What an amazing weekend. Millions of people around the country celebrated the 46th anniversary of the riots at New York City’s Stonewall Inn. We call it “Pride” because, when this all started, the idea of being proud to be lesbian or gay was almost inconceivable.

When I was growing up, loving someone of the same gender was cause for great shame. My generation bought into that, and we did many self-destructive things. We smoked more than the general population. Our rate of alcoholism was higher. Too many turned to drugs because so many lesbian, gay, bisexual, and transgender people self-medicated their stress and depression.

On Friday, the Supreme Court ruled that same-gender-loving taxpayers have the right to marry just as heterosexual taxpayers do. It is a logical ruling that Millennials think is a no-brainer. While you might think that the entire world is celebrating a ruling that to us only makes sense, the truth is that the sizable portion of Americans who get most of their news from Fox find the changes in the world inconceivable.

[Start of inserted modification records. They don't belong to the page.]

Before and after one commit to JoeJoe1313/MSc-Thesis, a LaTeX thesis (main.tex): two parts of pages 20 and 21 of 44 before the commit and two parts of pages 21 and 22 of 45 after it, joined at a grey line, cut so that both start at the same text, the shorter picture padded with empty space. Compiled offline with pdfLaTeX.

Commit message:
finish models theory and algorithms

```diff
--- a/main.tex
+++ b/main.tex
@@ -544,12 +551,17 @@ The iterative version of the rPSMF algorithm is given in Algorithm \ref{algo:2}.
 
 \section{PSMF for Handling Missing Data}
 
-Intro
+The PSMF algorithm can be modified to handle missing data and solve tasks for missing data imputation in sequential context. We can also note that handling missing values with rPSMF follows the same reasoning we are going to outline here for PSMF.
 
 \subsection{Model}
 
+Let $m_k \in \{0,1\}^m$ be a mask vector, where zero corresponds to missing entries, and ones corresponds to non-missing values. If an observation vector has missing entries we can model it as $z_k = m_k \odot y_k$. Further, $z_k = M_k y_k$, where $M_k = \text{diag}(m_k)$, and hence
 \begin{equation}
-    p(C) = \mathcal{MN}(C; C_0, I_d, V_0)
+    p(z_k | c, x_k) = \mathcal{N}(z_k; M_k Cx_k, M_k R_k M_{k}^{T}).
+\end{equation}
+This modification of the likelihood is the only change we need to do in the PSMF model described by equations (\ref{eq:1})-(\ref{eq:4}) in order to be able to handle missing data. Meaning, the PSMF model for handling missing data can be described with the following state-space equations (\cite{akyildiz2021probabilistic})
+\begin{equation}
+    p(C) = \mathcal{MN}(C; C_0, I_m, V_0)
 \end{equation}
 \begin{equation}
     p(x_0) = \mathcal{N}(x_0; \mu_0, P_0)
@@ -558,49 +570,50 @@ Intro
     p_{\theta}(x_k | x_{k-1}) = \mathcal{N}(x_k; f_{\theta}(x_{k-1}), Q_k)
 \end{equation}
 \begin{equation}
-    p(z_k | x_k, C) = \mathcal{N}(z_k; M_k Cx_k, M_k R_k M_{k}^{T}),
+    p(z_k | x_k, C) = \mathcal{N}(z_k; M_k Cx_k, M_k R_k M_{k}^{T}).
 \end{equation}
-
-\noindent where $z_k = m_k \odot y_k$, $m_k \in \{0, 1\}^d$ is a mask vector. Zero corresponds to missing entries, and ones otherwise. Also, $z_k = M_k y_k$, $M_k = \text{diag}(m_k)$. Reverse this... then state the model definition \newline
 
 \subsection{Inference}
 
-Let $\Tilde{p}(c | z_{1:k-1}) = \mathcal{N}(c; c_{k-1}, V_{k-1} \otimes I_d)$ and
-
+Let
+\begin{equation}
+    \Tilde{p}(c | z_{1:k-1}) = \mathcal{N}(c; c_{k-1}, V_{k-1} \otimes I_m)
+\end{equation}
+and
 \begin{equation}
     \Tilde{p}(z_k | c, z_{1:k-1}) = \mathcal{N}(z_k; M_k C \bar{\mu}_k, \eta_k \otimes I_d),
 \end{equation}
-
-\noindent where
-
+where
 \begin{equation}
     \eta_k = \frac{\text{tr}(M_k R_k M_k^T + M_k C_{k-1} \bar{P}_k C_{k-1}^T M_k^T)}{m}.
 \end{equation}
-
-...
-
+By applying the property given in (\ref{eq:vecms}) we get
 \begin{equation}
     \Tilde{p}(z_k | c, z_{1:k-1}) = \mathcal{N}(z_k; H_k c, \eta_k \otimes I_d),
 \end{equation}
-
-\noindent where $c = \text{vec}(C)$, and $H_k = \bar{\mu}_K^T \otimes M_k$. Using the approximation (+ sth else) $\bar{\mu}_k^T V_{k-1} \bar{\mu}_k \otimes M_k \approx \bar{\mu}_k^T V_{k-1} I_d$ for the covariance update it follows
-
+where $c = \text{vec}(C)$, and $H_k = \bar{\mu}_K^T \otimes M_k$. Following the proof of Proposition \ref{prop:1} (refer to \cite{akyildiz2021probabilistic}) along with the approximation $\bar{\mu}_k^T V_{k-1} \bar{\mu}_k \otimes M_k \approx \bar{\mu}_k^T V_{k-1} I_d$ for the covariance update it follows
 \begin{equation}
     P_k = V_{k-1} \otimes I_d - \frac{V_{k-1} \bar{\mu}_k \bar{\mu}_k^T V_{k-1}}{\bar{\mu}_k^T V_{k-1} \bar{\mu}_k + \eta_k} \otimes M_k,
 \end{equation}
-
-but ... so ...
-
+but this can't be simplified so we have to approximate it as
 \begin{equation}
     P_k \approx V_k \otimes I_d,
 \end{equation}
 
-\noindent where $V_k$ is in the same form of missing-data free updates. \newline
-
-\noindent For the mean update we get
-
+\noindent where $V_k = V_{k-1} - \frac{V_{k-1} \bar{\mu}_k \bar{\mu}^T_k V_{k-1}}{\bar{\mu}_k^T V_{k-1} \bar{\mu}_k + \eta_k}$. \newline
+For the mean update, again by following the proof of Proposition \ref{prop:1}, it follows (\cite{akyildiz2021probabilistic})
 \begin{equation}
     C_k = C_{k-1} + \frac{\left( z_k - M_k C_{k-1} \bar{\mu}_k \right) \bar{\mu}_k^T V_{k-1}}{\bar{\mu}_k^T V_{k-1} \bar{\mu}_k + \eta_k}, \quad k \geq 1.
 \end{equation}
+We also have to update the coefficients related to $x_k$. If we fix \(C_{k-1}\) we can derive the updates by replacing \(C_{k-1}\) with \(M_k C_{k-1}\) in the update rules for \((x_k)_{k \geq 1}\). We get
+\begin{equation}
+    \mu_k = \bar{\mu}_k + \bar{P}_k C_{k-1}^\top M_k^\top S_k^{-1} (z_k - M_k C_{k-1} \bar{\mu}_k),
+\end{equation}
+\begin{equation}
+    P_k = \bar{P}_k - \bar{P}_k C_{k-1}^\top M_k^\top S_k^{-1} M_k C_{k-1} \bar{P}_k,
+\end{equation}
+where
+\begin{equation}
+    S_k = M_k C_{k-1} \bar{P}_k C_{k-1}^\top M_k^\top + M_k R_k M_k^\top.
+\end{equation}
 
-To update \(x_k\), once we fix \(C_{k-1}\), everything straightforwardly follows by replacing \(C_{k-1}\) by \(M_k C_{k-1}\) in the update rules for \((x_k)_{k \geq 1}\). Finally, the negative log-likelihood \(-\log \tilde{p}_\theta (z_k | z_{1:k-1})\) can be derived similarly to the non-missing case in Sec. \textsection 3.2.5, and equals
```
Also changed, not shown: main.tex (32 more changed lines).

My fellow Southerners may be having a very hard time making sense of the rapid way the world has changed, but there is nothing new about that.

Ironically, the ASSIGNED lesson for yesterday was the story of how King David reacted when he learned that Saul and Jonathan had died in battle. David said that his love for Jonathan exceeded his love for women. I can’t help but wonder if America’s reaction to the Supreme Court’s ruling might have been received differently by Christians if we actually had explored what it means that David love Jonathan MORE than he loved his wives.

I don’t mean that David was gay, but what if we had talked about the fact that the ancestor of Jesus, the greatest King of Israel, and one of the great heroes of the faith loved another man more than he loved women? The Bible tells us so, and, if we only had dealt with what that meant, we may well have been able to help our entire country understand this transition without so much division.

In the United Church of Christ, we like to say, “God is still speaking.” I can’t help but wonder if the world wouldn’t be a better place if we had been listening all along.



Rev. Michael Piazza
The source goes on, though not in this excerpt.